I then received an MPH in Sociomedical Sciences from Columbia University.
Now, I am a fifth year PhD student in Sociology at Duke University, where I specialize in medical sociology and demography. Broadly speaking, I study medicine and health from a social and behavioral perspective. My dissertation focuses on stress proliferation and disability from a life course perspective.
I am also a research and teaching assistant for Dr. Jen'nan G. Read at Duke University. With Dr. Read, I have worked on grant projects for the Robert Wood Johnson Foundation, the Duke Population Research Institute, and the Arab Community Center for Economic and Social Services.

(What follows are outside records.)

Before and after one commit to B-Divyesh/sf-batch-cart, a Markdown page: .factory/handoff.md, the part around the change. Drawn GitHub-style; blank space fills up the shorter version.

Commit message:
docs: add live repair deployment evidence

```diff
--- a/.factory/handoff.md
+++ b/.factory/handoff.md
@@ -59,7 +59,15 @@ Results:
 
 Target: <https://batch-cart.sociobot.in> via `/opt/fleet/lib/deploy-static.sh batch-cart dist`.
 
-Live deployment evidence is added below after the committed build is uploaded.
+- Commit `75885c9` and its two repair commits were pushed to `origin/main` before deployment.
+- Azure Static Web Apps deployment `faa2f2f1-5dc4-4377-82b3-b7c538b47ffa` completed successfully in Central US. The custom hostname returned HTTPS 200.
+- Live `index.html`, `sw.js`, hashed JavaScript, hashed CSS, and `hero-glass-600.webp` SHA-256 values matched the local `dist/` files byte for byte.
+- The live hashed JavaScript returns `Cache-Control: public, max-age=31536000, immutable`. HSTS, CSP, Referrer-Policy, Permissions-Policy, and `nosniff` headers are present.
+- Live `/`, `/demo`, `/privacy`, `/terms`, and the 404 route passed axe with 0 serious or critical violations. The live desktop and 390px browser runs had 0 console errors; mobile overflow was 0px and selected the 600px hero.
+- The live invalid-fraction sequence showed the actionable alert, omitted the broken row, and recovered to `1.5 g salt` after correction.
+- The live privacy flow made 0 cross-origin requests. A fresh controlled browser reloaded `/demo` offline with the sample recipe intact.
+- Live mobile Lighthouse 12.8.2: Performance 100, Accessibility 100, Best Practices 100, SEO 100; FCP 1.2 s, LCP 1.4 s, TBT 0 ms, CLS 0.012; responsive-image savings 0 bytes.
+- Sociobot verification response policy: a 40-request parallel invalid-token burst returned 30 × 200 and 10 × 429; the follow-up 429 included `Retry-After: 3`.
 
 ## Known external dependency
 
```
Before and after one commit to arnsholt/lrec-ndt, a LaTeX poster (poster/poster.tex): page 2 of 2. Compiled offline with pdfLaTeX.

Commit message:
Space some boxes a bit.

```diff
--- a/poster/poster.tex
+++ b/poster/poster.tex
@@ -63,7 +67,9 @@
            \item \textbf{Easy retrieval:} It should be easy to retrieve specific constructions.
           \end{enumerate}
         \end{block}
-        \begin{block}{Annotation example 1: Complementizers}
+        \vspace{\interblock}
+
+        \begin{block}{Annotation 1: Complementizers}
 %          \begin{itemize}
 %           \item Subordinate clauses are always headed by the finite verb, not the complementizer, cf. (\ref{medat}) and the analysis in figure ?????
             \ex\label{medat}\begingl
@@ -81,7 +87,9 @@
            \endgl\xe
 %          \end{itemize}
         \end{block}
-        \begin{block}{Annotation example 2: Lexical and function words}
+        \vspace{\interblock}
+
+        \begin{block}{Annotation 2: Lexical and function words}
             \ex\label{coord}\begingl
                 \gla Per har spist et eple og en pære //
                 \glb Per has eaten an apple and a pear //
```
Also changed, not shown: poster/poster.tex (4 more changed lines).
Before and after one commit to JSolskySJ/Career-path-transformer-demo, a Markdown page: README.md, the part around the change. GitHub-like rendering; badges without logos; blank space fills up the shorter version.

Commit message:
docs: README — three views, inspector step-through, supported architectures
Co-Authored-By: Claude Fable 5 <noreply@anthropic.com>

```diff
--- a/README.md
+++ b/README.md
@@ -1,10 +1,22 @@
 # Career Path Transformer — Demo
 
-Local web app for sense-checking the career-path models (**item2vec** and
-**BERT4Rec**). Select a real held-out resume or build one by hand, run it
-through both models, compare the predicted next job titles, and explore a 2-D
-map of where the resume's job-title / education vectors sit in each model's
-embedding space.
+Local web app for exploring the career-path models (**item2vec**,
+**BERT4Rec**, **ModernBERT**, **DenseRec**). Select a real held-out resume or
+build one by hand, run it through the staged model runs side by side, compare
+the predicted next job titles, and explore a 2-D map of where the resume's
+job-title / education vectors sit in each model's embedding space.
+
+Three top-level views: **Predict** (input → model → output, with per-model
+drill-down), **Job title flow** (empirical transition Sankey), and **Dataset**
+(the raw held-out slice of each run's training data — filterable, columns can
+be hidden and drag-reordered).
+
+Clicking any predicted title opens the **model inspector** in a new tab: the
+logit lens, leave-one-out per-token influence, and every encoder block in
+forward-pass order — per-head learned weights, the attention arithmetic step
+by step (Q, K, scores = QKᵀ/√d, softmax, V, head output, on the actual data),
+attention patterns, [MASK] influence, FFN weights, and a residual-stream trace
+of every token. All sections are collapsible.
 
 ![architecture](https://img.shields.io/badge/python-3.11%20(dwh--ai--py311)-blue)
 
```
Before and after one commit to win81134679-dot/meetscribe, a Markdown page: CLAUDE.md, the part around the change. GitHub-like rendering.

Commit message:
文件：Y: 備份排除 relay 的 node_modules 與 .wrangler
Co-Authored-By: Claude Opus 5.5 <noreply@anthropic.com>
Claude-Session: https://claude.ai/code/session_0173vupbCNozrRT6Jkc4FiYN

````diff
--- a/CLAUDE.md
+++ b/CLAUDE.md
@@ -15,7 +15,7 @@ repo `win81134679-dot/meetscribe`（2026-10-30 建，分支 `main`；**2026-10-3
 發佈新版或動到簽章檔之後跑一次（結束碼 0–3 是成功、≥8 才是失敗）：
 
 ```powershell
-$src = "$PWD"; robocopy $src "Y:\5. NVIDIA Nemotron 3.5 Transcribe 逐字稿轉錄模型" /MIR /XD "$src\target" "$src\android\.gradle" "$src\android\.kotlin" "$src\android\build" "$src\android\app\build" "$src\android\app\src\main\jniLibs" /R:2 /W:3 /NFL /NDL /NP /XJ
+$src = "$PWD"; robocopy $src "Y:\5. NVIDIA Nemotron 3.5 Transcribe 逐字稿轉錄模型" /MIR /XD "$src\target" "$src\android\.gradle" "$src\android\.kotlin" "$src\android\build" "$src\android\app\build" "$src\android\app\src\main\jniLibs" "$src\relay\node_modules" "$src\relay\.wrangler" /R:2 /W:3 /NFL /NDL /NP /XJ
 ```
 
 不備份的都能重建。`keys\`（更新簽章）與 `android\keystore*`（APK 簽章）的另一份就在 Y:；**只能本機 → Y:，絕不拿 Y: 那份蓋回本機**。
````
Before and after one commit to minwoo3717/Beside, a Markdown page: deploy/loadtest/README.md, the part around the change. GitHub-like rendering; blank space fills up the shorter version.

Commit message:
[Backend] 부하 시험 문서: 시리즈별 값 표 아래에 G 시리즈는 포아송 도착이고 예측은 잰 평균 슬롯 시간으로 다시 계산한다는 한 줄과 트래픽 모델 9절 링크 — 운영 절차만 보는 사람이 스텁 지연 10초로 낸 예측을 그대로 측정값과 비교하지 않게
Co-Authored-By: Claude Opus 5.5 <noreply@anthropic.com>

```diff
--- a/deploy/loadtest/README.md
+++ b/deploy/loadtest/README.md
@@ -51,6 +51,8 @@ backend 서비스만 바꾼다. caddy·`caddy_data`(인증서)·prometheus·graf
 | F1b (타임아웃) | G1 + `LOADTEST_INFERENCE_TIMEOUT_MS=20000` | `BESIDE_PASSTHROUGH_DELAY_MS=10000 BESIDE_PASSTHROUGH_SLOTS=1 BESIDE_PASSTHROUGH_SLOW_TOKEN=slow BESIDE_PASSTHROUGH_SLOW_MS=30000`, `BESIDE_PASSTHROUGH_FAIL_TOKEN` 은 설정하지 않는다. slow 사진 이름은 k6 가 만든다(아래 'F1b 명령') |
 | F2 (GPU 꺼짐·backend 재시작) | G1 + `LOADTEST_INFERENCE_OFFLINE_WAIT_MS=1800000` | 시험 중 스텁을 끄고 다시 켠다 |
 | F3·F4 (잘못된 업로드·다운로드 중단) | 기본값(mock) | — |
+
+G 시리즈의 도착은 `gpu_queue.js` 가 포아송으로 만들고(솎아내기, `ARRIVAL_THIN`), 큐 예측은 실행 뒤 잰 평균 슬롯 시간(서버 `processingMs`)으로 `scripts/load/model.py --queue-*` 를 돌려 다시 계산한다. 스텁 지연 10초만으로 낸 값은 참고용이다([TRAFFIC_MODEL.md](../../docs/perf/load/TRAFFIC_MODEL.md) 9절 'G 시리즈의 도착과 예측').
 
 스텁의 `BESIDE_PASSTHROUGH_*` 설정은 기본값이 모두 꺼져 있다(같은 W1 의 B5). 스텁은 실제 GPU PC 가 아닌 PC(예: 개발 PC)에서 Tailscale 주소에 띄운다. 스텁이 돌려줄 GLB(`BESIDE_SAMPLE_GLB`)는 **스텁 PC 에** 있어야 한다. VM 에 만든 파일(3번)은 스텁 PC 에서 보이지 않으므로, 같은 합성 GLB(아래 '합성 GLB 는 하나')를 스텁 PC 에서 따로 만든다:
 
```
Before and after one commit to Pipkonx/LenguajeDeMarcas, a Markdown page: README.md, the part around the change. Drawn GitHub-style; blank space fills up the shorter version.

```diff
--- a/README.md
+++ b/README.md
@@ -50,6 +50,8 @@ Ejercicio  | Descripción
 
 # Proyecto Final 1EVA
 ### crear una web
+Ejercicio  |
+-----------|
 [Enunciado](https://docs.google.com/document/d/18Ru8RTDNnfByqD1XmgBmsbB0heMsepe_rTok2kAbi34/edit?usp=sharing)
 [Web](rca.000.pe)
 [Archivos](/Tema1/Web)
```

Our projects have used the American Community Survey five-year combined data files to disaggregate the white, black, and Arab populations to better understand health within groups.
To learn more about my research:
Doctor of Philosophy
Sociology doctoral candidate
Master of Arts
MAILMAN SCHOOL OF PUBLIC HEALTH
Sociomedical Sciences with a certificate in Public Health Research Methods
Master of Public Health
Bachelor of Arts
UNIVERSITY OF MICHIGAN
Dual concentration in sociology and anthropology with a focus in medical anthropology